Home > Publications . Search All . Browse All . Country . Browse PSC Pubs . PSC Report Series

PSC In The News

RSS Feed icon

Almirall says comparing SMART designs will increase treatment quality for children with autism

Thompson says America must "unchoose" policies that have led to mass incarceration

Alter says lack of access to administrative data is "big drag on research"


Knodel honored by Thailand's Chulalongkorn University

Susan Murphy to speak at U-M kickoff for data science initiative, Oct 6, Rackham

Andrew Goodman-Bacon, former trainee, wins 2015 Nevins Prize for best dissertation in economic history
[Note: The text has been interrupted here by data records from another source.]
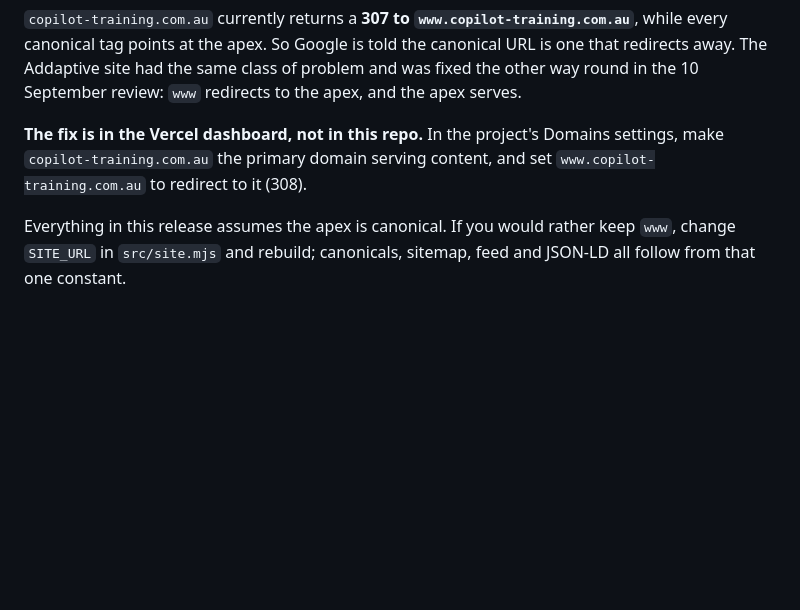
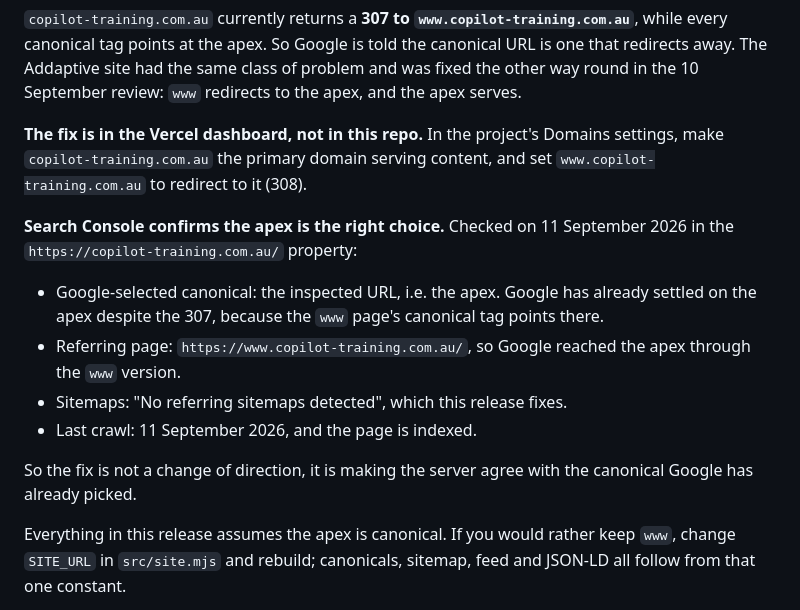
Before and after one commit to addaptiveai/copilot-training-website, a Markdown page: HANDOFF.md, the part around the change. Rendered like a GitHub page; blank space fills up the shorter version.

Commit message:
Record what Search Console says about the canonical
Inspected the apex in the copilot-training.com.au property. Google has already
selected the apex as canonical, reached it via the www version, and reports no
referring sitemap. That makes the pending Vercel domain change a matter of the
server agreeing with the canonical Google already picked, rather than a change
of direction.

Co-Authored-By: Claude Opus 5 <noreply@anthropic.com>

```diff
--- a/HANDOFF.md
+++ b/HANDOFF.md
@@ -23,6 +23,20 @@ site had the same class of problem and was fixed the other way round in the
 **The fix is in the Vercel dashboard, not in this repo.** In the project's
 Domains settings, make `copilot-training.com.au` the primary domain serving
 content, and set `www.copilot-training.com.au` to redirect to it (308).
+
+**Search Console confirms the apex is the right choice.** Checked on
+11 September 2026 in the `https://copilot-training.com.au/` property:
+
+- Google-selected canonical: the inspected URL, i.e. the apex. Google has
+  already settled on the apex despite the 307, because the `www` page's
+  canonical tag points there.
+- Referring page: `https://www.copilot-training.com.au/`, so Google reached the
+  apex through the `www` version.
+- Sitemaps: "No referring sitemaps detected", which this release fixes.
+- Last crawl: 11 September 2026, and the page is indexed.
+
+So the fix is not a change of direction, it is making the server agree with the
+canonical Google has already picked.
 
 Everything in this release assumes the apex is canonical. If you would rather
 keep `www`, change `SITE_URL` in `src/site.mjs` and rebuild; canonicals,
```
Deirdre Bloome wins ASA award for work on racial inequality and intergenerational transmission

Next Brown Bag

Monday, Oct 12 at noon, 6050 ISR
Joe Grengs: Policy & planning for transportation equity

Risk factors for mortality among patients with diabetes - The Translating Research Into Action for Diabetes (TRIAD) Study

Publication Abstract

McEwen, L.N., Cheong-Seok Kim, A.J. Karter, Mary Haan, D. Ghosh, Paula M. Lantz, C.M. Mangione, T.J. Thompson, and W.H. Herman. 2007. "Risk factors for mortality among patients with diabetes - The Translating Research Into Action for Diabetes (TRIAD) Study." Diabetes Care, 30(7): 1736-1741.

OBJECTIVE - We sought to examine demographic, socioeconomic, and biological predictors of all-cause, cardiovascular, and noncardiovascular mortality in patients with diabetes. RESEARCH DESIGN AND METHODS - Survey, medical record, and administrative data were obtained from 8,733 participants in the Translating Research Into Action for Diabetes Study, a multicenter, prospective, observational study of diabetes care in managed care. Data on deaths (n = 79 1) and cause of death were obtained from the National Death Index after 4 years. Predictors examined included age, sex, race, education, income, duration, and treatment of diabetes, BMI, smoking, microvascular and macrovascular complications, and comorbidities. RESULTS - Predictors of adjusted all-cause mortality included older age (hazard ratio [HR]1.04 [95% CI 1.03-1.051), male sex (1.57 [1.35-1.83]), lower income (<$15,000 vs. >$75,000, HR 1.82 [1.30-2.541, $15,000-$40,000 vs.>$75,000, HR 1.58 [1.15-2.171), longer duration of diabetes ( >= 9 years vs. < 9 years, HR 1.20 [1.02-1.41]), lower BMI (< 26 vs. 26-30 k g/m(2), HR 1.43 [1.13-1.691), smoking (1.44 [1.20-1.74]), nephropathy (1.46 [1.232.73]), macrovascular disease (1.46 [1.23-1.741), and greater Charlson index ( >= 2-3 vs. < 1, HR 2.01 [1.04-3.90]; >= 3vs. < 1, HR 4.38 [2.26-8.47]). The predictors of cardiovascular and noncardiovascular mortality were different. Macrovascular disease predicted cardiovascular but not noncardiovascular mortality. CONCLUSIONS - Among people with diabetes and access to medical care, older age, male sex, smoking, and renal disease are important predictors of mortality. Even within an insured population, socioeconomic circumstance is an important independent predictor of health.

DOI:10.2337/dc07-0305 (Full Text)

Browse | Search : All Pubs | Next